(Records from a data source)
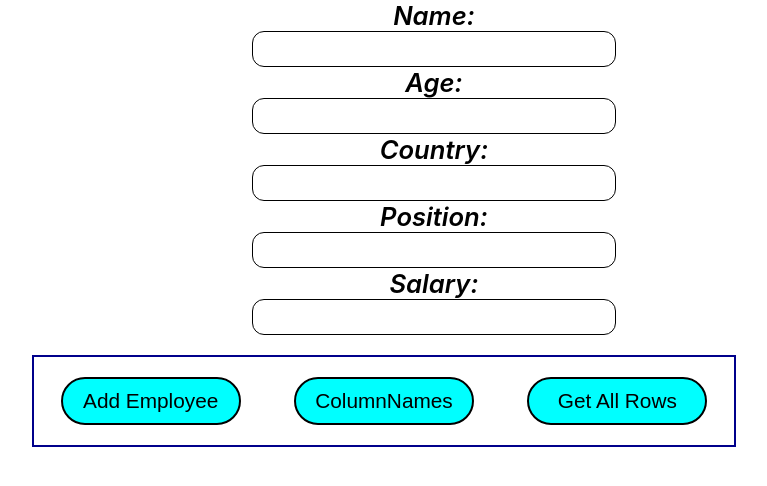
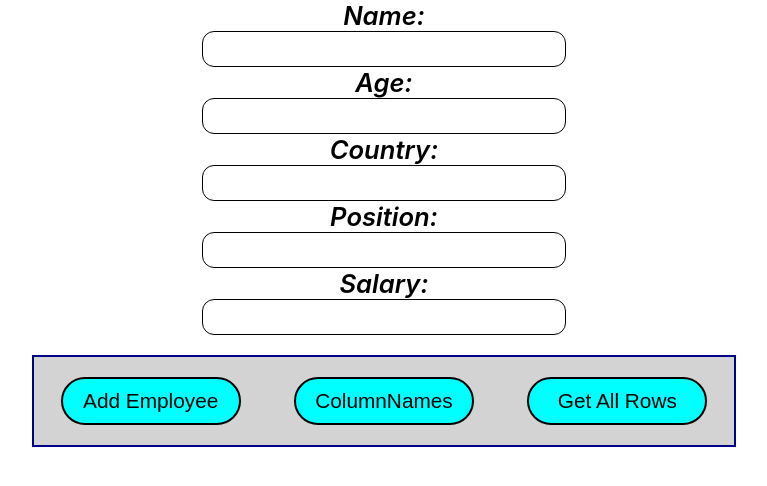
Before and after one commit to slowbyte/crud-3, a React (Create React App) app in the folder client/: page / in a window 1280 px wide. Shown: the top 486 px of the page, without its empty margins (256-1023 px from the left). Built offline with nearby package versions, Linux system fonts and the light colour scheme.

Commit message:
center input boxes correctly

```diff
--- a/client/src/App.css
+++ b/client/src/App.css
@@ -5,7 +5,7 @@
   display: flex;
   flex-direction: column;
   align-items: center;
-
+  justify-content: center;
   font-size: 1.6rem;
 }
 input {
@@ -14,28 +14,24 @@ input {
   color: red;
   border: 1.5px solid black;
   border-radius: 12px;
-  margin-left: 100px;
   width: 350px;
   align-items: center;
   padding-left: 10px;
 }
 label{
   font-style: italic;
-  margin-left: 100px;
 }
-
 .buttons {
   display: flex;
   flex-direction: row;
   justify-content:space-around;
-
+  background-color: lightgray;
   width: 700px;
   border: 2px solid darkblue;
   padding-top: 20px;
   padding-bottom: 20px;
   margin-top: 20px;
 }
-
 button {
    font-size: 1.3rem;
    width: 180px;
@@ -43,12 +39,10 @@ button {
    background-color: aqua;
    border: 2px solid black;
    border-radius: 1.5rem;
-   ;
 }
 button:hover {
   background-color: black;
   color: aqua;
   border: 2px solid aqua;
   cursor: pointer;
-
 }
```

Requirement: Your response must restate every record above exactly, with each picture omitted.

Answer to this task:
Before and after one commit to slowbyte/crud-3, a React (Create React App) app in the folder client/: page / in a window 1280 px wide. Shown: the top 486 px of the page, without its empty margins (256-1023 px from the left). Built offline with nearby package versions, Linux system fonts and the light colour scheme.

Commit message:
center input boxes correctly

```diff
--- a/client/src/App.css
+++ b/client/src/App.css
@@ -5,7 +5,7 @@
   display: flex;
   flex-direction: column;
   align-items: center;
-
+  justify-content: center;
   font-size: 1.6rem;
 }
 input {
@@ -14,28 +14,24 @@ input {
   color: red;
   border: 1.5px solid black;
   border-radius: 12px;
-  margin-left: 100px;
   width: 350px;
   align-items: center;
   padding-left: 10px;
 }
 label{
   font-style: italic;
-  margin-left: 100px;
 }
-
 .buttons {
   display: flex;
   flex-direction: row;
   justify-content:space-around;
-
+  background-color: lightgray;
   width: 700px;
   border: 2px solid darkblue;
   padding-top: 20px;
   padding-bottom: 20px;
   margin-top: 20px;
 }
-
 button {
    font-size: 1.3rem;
    width: 180px;
@@ -43,12 +39,10 @@ button {
    background-color: aqua;
    border: 2px solid black;
    border-radius: 1.5rem;
-   ;
 }
 button:hover {
   background-color: black;
   color: aqua;
   border: 2px solid aqua;
   cursor: pointer;
-
 }
```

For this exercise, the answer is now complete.